  11. Can I communicate with peers from my region during this course? Prior to the course, we will invite course participants to create or join “community groups.” We expect to create several community groups on Facebook (or other social media) that can be joined by people living in a certain geographic region (e.g., Hong Kong or Tanzania) or with a particular interest (e.g., nature education). If you create a community group, you should invite other course participants to join it and share information relevant to this course and your group. Alternatively, you can join any community group created by others. Information about all community groups all be posted at the end of the syllabus webpage (https://civicecology.org/course-UEE).
  12. Can I share course materials with my colleagues and friends? You are NOT allowed to share, copy, distribute, or forward any readings from this course. They are only for your own learning. All book chapters in this course are copyright protected, and nobody is permitted to share them outside this course. Course syllabus cannot be shared. However, you are welcome to share YouTube videos from this course.

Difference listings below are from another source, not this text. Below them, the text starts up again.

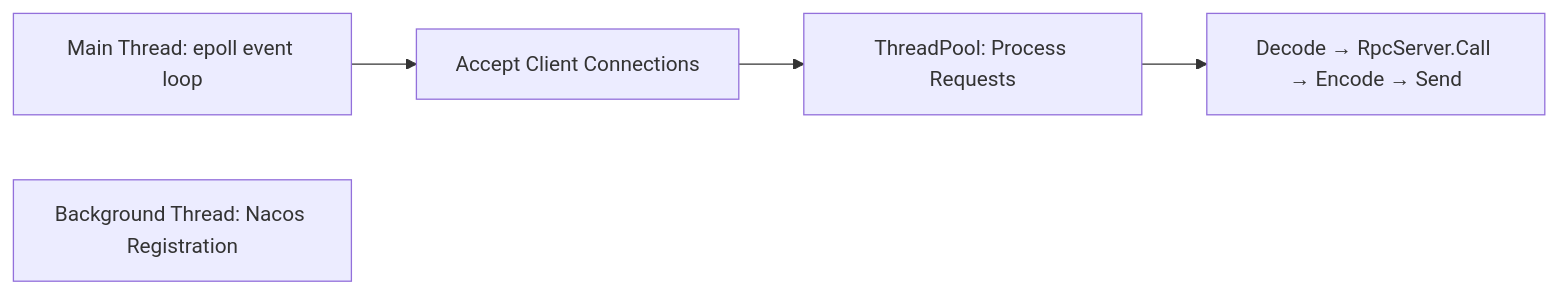
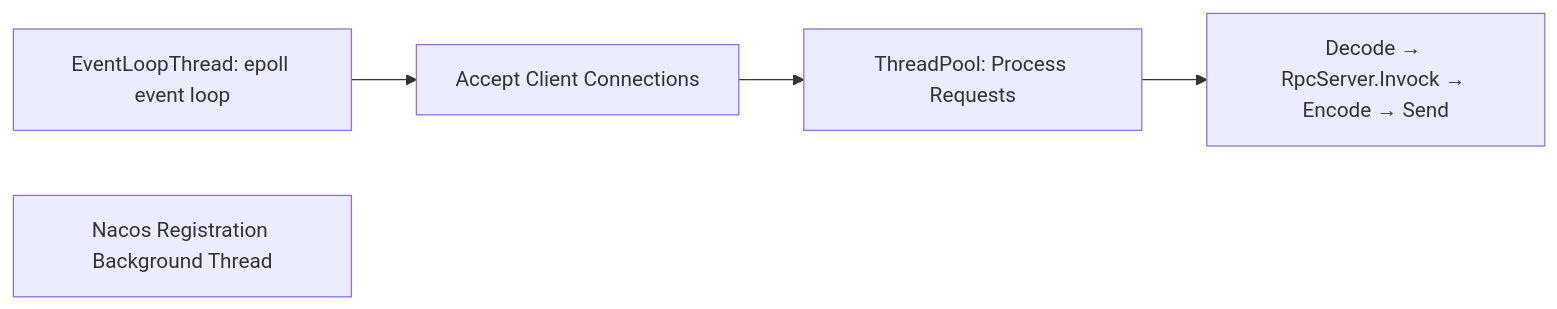
One commit to desyang-hub/mini-rpc changed the second of 3 diagrams in docs/en/guide/architecture.md. Above: the diagram before and after it, drawn with Mermaid. The commit also changed other lines of this file and 17 other files, not shown here.

````diff
--- a/docs/en/guide/architecture.md
+++ b/docs/en/guide/architecture.md
@@ -112,7 +106,7 @@
 ```mermaid
 graph LR
-    Main[Main Thread: epoll event loop] --> Accept[Accept Client Connections]
+    EL[EventLoopThread: epoll event loop] --> Accept[Accept Client Connections]
     Accept --> Pool[ThreadPool: Process Requests]
-    Pool --> Handler[Decode → RpcServer.Call → Encode → Send]
-    Reg[Background Thread: Nacos Registration]
+    Pool --> Handler[Decode → RpcServer.Invock → Encode → Send]
+    Reg[Nacos Registration Background Thread]
 ```
````
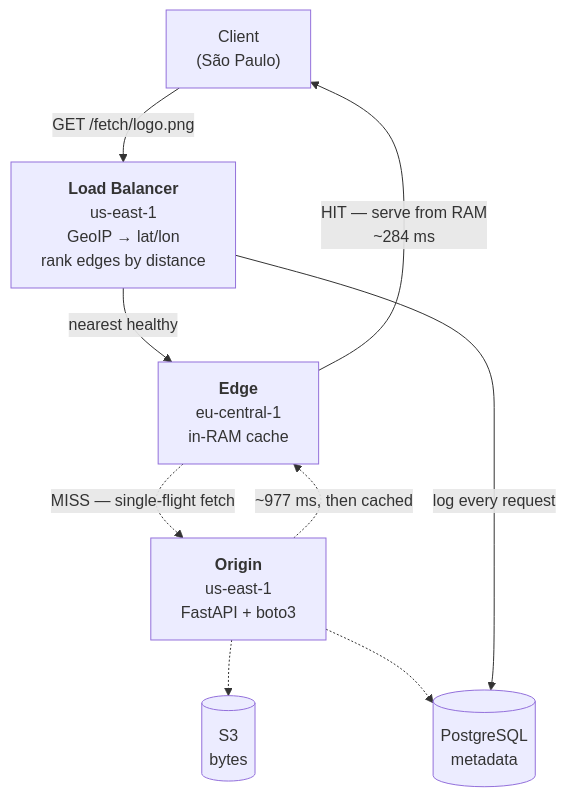
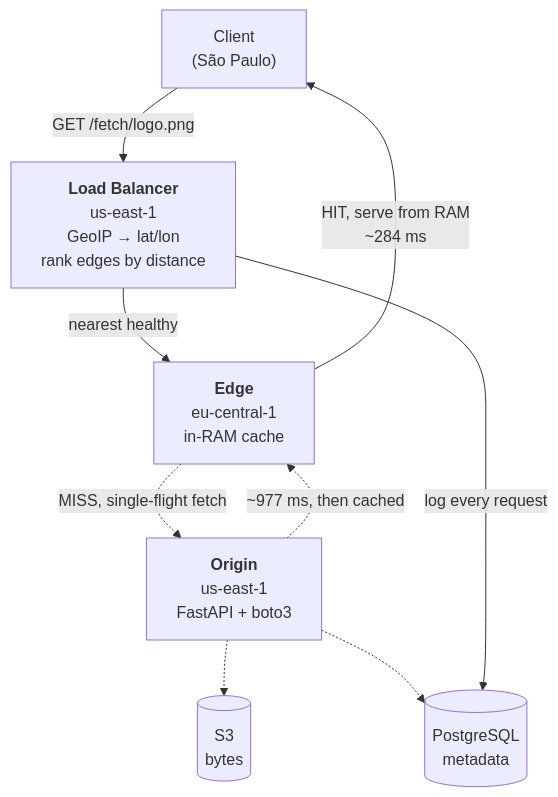
One commit to aryan-2255/Velocity_CDN changed the first of 3 diagrams in README.md. Above: the diagram before and after it, drawn with Mermaid. The commit also changed other lines of this file and 37 other files, not shown here.

````diff
--- a/README.md
+++ b/README.md
@@ -95,12 +95,12 @@
 ```mermaid
 flowchart TD
     C["Client<br/>(São Paulo)"] -->|"GET /fetch/logo.png"| LB
     LB["<b>Load Balancer</b><br/>us-east-1<br/>GeoIP → lat/lon<br/>rank edges by distance"]
     LB -->|"nearest healthy"| E["<b>Edge</b><br/>eu-central-1<br/>in-RAM cache"]
-    E -->|"HIT — serve from RAM<br/>~284 ms"| C
-    E -.->|"MISS — single-flight fetch"| O["<b>Origin</b><br/>us-east-1<br/>FastAPI + boto3"]
+    E -->|"HIT, serve from RAM<br/>~284 ms"| C
+    E -.->|"MISS, single-flight fetch"| O["<b>Origin</b><br/>us-east-1<br/>FastAPI + boto3"]
     O -.-> S3[("S3<br/>bytes")]
     O -.-> PG[("PostgreSQL<br/>metadata")]
     O -.->|"~977 ms, then cached"| E
     LB -->|"log every request"| PG
 ```
````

  13. Can I use this course for teaching my own students in a college or university? Please contact the Civic Ecology Lab (Civicecologylab@gmail.com). For a fee, we can arrange using this online course (including course materials and discussion boards on Canvas just for your students) to support courses in other universities and colleges.
  14. What is the course email? For technical questions about Canvas and payment contact the Cornell helpdesk (helpdesk@ecornell.edu). For questions about course content and issues having to do with copyright and intellectual property, email CivicEcologyLab@gmail.com.
  15. Who are the course instructors?
    Alex Kudryavtsev (ak383@cornell.edu), http://ak383.org
    Marianne Krasny (mek2@cornell.edu), http://mariannekrasny.wordpress.com
    Yue Li (yl983@cornell.edu), http://yueyuelee.me
  16. I noticed that this course includes 25 chapters from the Urban Environmental Education Review book. Where can I access the remaining five chapters? The “Urban Environmental Education Review” book contains a total of 30 chapters. To read all 30 chapters, you can purchase the hard copy of the book from Cornell University Press (this website also has the Table of Contents): http://cornellpress.cornell.edu/book/?GCOI=80140100988800